> The task:
Each entry should be set down again verbatim, with the images omitted.
==============================
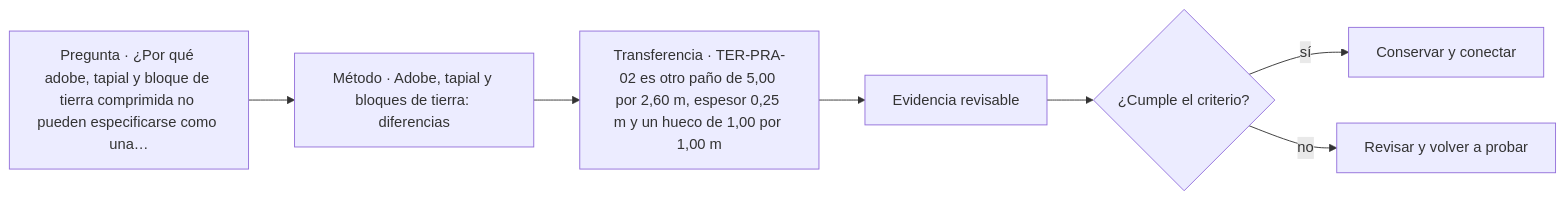
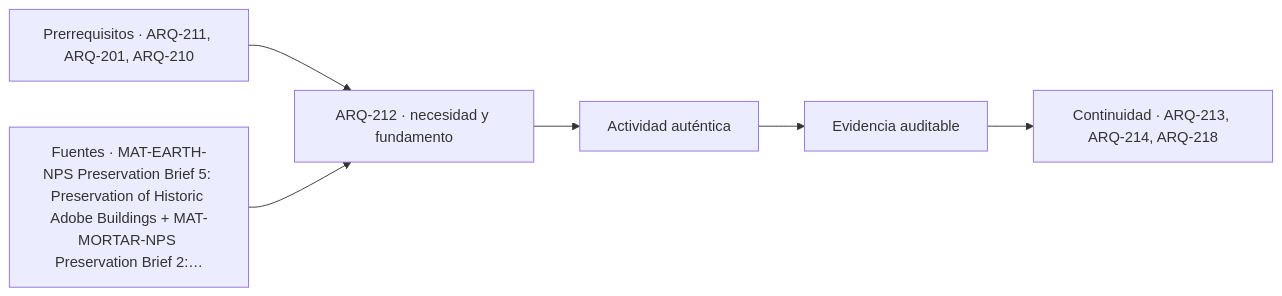
One commit to vladimiracunadev-create/architecture-built-environment-learning-program changed the diagram in classes/parte-22/ARQ-212.md. Above: the diagram before and after it, drawn with Mermaid. The commit also changed other lines of this file and 761 other files, not shown here.

````diff
--- a/classes/parte-22/ARQ-212.md
+++ b/classes/parte-22/ARQ-212.md
@@ -99,9 +111,8 @@
 ```mermaid
 flowchart LR
-    Q["Pregunta · ¿Por qué adobe, tapial y bloque de tierra comprimida no pueden especificarse como una…"] --> M["Método · Adobe, tapial y bloques de tierra: diferencias"]
-    M --> P["Transferencia · TER-PRA-02 es otro paño de 5,00 por 2,60 m, espesor 0,25 m y un hueco de 1,00 por 1,00 m"]
-    P --> E["Evidencia revisable"]
-    E --> C{"¿Cumple el criterio?"}
-    C -->|sí| T["Conservar y conectar"]
-    C -->|no| R["Revisar y volver a probar"]
+    A["Prerrequisitos · ARQ-211, ARQ-201, ARQ-210"] --> B["ARQ-212 · necesidad y fundamento"]
+    S["Fuentes · MAT-EARTH-NPS Preservation Brief 5: Preservation of Historic Adobe Buildings + MAT-MORTAR-NPS Preservation Brief 2:…"] --> B
+    B --> C["Actividad auténtica"]
+    C --> D["Evidencia auditable"]
+    D --> E["Continuidad · ARQ-213, ARQ-214, ARQ-218"]
 ```
````
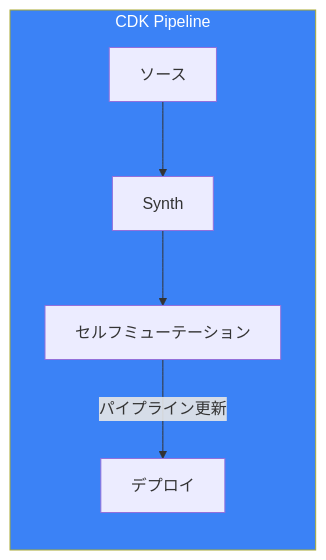
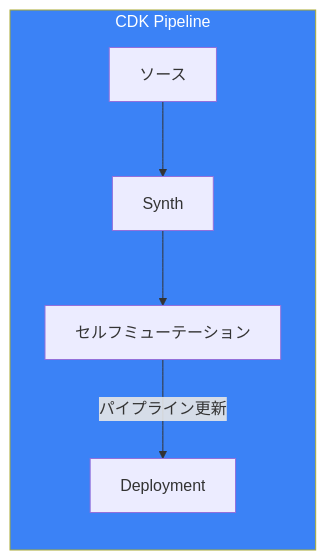
One commit to shunkus/shunku.net changed the fourth of 5 diagrams in content/blog/ja/aws-cdk-practical-guide.md. Above: the diagram before and after it, drawn with Mermaid. The commit also changed other lines of this file and 56 other files, not shown here.

````diff
--- a/content/blog/ja/aws-cdk-practical-guide.md
+++ b/content/blog/ja/aws-cdk-practical-guide.md
@@ -409,15 +409,15 @@
 ```mermaid
 flowchart LR
     subgraph Pipeline["CDK Pipeline"]
         Source["ソース"]
         Synth["Synth"]
         SelfMutate["セルフミューテーション"]
-        Deploy["デプロイ"]
+        Deploy["Deployment"]
     end
 
     Source --> Synth
     Synth --> SelfMutate
     SelfMutate --> |"パイプライン更新"| Deploy
 
     style Pipeline fill:#3b82f6,color:#fff
 ```
````
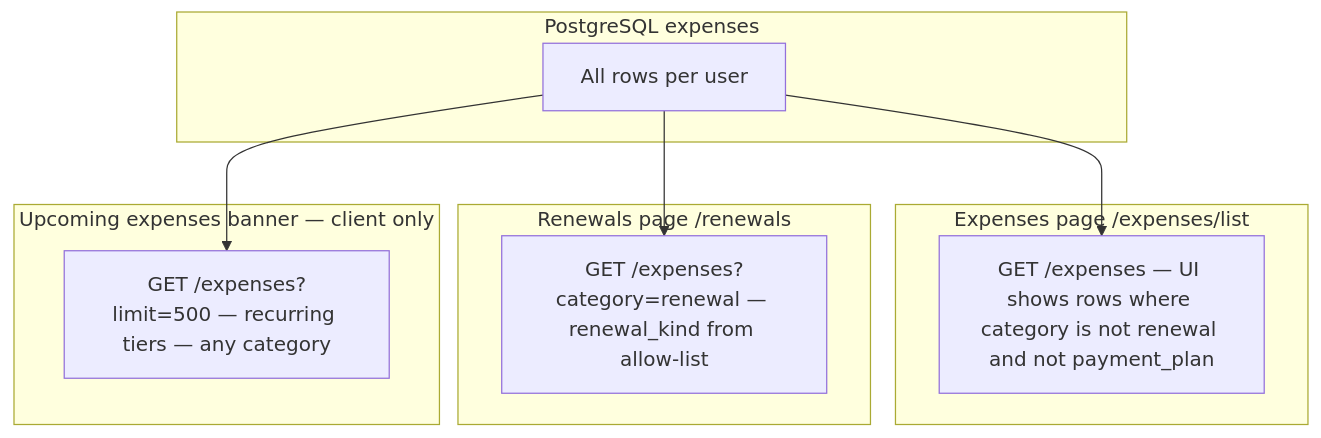
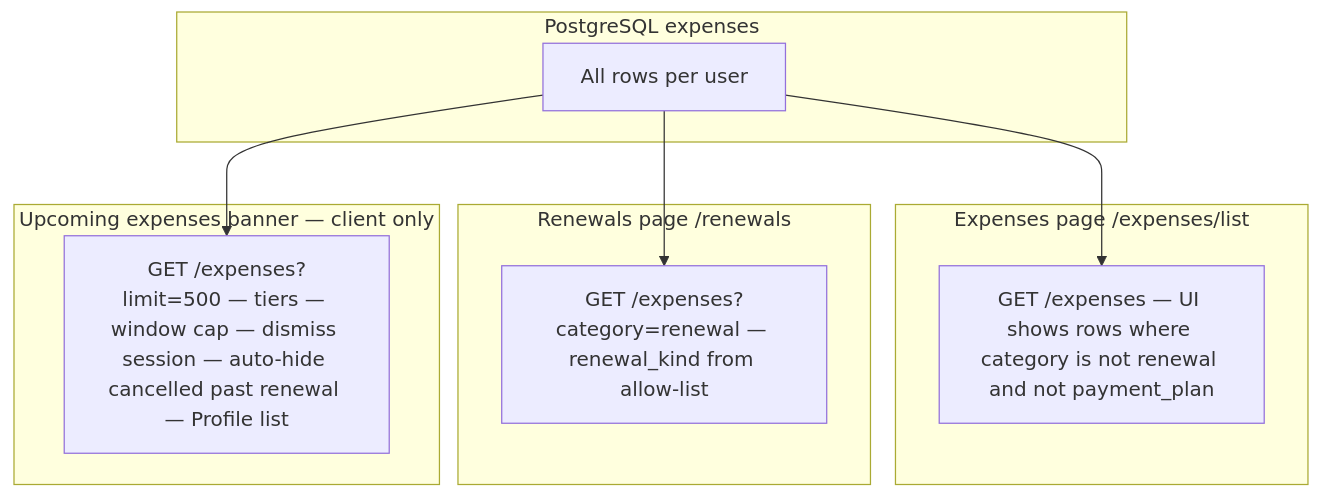
Before and after one commit to becomeonewiththecode/expense_tracker: diagram 13 of 19 in docs/ARCHITECTURE_DIAGRAM.md, drawn with Mermaid. The commit also changed other lines of this file and 9 other files, not shown here.

First line of the commit message:
feat: streaming category, renewal auto-hide, and reminder UX

````diff
--- a/docs/ARCHITECTURE_DIAGRAM.md
+++ b/docs/ARCHITECTURE_DIAGRAM.md
@@ -451,18 +453,18 @@
 ```mermaid
 flowchart TB
   subgraph data [PostgreSQL expenses]
     E["All rows per user"]
   end
   subgraph expList [Expenses page /expenses/list]
     L["GET /expenses — UI shows rows where category is not renewal and not payment_plan"]
   end
   subgraph page [Renewals page /renewals]
     R["GET /expenses?category=renewal — renewal_kind from allow-list"]
   end
   subgraph banner [Upcoming expenses banner — client only]
-    U["GET /expenses?limit=500 — recurring tiers — any category"]
+    U["GET /expenses?limit=500 — tiers — window cap — dismiss session — auto-hide cancelled past renewal — Profile list"]
   end
   E --> L
   E --> R
   E --> U
 ```
````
==============================
> Solution to this problem:
One commit to vladimiracunadev-create/architecture-built-environment-learning-program changed the diagram in classes/parte-22/ARQ-212.md. Above: the diagram before and after it, drawn with Mermaid. The commit also changed other lines of this file and 761 other files, not shown here.

````diff
--- a/classes/parte-22/ARQ-212.md
+++ b/classes/parte-22/ARQ-212.md
@@ -99,9 +111,8 @@
 ```mermaid
 flowchart LR
-    Q["Pregunta · ¿Por qué adobe, tapial y bloque de tierra comprimida no pueden especificarse como una…"] --> M["Método · Adobe, tapial y bloques de tierra: diferencias"]
-    M --> P["Transferencia · TER-PRA-02 es otro paño de 5,00 por 2,60 m, espesor 0,25 m y un hueco de 1,00 por 1,00 m"]
-    P --> E["Evidencia revisable"]
-    E --> C{"¿Cumple el criterio?"}
-    C -->|sí| T["Conservar y conectar"]
-    C -->|no| R["Revisar y volver a probar"]
+    A["Prerrequisitos · ARQ-211, ARQ-201, ARQ-210"] --> B["ARQ-212 · necesidad y fundamento"]
+    S["Fuentes · MAT-EARTH-NPS Preservation Brief 5: Preservation of Historic Adobe Buildings + MAT-MORTAR-NPS Preservation Brief 2:…"] --> B
+    B --> C["Actividad auténtica"]
+    C --> D["Evidencia auditable"]
+    D --> E["Continuidad · ARQ-213, ARQ-214, ARQ-218"]
 ```
````
One commit to shunkus/shunku.net changed the fourth of 5 diagrams in content/blog/ja/aws-cdk-practical-guide.md. Above: the diagram before and after it, drawn with Mermaid. The commit also changed other lines of this file and 56 other files, not shown here.

````diff
--- a/content/blog/ja/aws-cdk-practical-guide.md
+++ b/content/blog/ja/aws-cdk-practical-guide.md
@@ -409,15 +409,15 @@
 ```mermaid
 flowchart LR
     subgraph Pipeline["CDK Pipeline"]
         Source["ソース"]
         Synth["Synth"]
         SelfMutate["セルフミューテーション"]
-        Deploy["デプロイ"]
+        Deploy["Deployment"]
     end
 
     Source --> Synth
     Synth --> SelfMutate
     SelfMutate --> |"パイプライン更新"| Deploy
 
     style Pipeline fill:#3b82f6,color:#fff
 ```
````
Before and after one commit to becomeonewiththecode/expense_tracker: diagram 13 of 19 in docs/ARCHITECTURE_DIAGRAM.md, drawn with Mermaid. The commit also changed other lines of this file and 9 other files, not shown here.

First line of the commit message:
feat: streaming category, renewal auto-hide, and reminder UX

````diff
--- a/docs/ARCHITECTURE_DIAGRAM.md
+++ b/docs/ARCHITECTURE_DIAGRAM.md
@@ -451,18 +453,18 @@
 ```mermaid
 flowchart TB
   subgraph data [PostgreSQL expenses]
     E["All rows per user"]
   end
   subgraph expList [Expenses page /expenses/list]
     L["GET /expenses — UI shows rows where category is not renewal and not payment_plan"]
   end
   subgraph page [Renewals page /renewals]
     R["GET /expenses?category=renewal — renewal_kind from allow-list"]
   end
   subgraph banner [Upcoming expenses banner — client only]
-    U["GET /expenses?limit=500 — recurring tiers — any category"]
+    U["GET /expenses?limit=500 — tiers — window cap — dismiss session — auto-hide cancelled past renewal — Profile list"]
   end
   E --> L
   E --> R
   E --> U
 ```
````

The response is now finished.